* What is required *
Where a line below includes the word "seconds", copy that line.
(Beginning of Exercise material)
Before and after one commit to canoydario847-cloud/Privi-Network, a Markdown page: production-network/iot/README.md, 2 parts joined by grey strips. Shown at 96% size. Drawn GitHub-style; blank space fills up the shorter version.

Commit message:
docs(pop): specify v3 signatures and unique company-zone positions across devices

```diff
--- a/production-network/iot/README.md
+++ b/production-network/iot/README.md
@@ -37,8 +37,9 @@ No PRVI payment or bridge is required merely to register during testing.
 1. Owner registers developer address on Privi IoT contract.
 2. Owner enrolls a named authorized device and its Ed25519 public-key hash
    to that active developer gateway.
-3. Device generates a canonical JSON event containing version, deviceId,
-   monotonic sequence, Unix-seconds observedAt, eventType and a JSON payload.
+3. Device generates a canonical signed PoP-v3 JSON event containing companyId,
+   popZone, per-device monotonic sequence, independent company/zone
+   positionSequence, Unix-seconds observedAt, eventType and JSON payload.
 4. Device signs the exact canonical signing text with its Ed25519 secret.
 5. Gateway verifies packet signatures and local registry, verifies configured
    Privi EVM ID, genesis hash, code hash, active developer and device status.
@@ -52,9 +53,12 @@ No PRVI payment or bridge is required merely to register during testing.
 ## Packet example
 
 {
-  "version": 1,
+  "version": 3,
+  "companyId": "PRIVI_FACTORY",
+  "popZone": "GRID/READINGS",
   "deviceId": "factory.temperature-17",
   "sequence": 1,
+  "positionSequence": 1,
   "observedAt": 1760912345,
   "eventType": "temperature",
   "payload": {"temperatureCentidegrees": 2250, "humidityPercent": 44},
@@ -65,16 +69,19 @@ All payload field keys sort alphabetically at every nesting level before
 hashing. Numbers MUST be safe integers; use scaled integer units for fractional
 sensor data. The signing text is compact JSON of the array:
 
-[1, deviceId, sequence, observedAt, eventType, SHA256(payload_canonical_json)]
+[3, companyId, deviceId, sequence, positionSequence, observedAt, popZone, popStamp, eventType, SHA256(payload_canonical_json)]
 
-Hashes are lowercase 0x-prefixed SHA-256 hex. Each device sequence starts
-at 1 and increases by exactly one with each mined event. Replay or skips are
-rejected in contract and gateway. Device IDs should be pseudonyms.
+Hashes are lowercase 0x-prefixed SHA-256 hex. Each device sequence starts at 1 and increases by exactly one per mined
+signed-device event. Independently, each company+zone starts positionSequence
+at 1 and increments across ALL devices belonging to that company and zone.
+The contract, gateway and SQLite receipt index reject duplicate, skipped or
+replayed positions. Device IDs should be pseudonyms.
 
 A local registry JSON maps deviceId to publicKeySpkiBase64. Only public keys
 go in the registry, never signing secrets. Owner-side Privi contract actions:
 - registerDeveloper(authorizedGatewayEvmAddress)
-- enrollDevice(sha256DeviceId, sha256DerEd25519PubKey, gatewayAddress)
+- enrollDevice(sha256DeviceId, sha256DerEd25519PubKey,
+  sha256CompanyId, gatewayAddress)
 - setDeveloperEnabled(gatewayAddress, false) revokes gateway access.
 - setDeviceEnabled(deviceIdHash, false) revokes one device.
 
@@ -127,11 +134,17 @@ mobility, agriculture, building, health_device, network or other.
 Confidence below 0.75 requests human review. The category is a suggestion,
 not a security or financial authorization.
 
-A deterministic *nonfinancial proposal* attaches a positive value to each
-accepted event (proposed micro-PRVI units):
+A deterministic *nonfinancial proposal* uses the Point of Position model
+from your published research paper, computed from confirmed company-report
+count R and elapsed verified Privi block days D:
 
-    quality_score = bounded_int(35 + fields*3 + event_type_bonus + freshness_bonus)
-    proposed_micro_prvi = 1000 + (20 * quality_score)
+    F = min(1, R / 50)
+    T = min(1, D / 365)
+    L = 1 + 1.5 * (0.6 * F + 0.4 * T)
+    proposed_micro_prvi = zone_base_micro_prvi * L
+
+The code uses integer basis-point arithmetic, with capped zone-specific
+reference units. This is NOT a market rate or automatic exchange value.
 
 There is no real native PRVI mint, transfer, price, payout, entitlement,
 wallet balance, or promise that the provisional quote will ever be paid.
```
(End of Exercise material)
* Reply *
-   monotonic sequence, Unix-seconds observedAt, eventType and a JSON payload.
+   positionSequence, Unix-seconds observedAt, eventType and JSON payload.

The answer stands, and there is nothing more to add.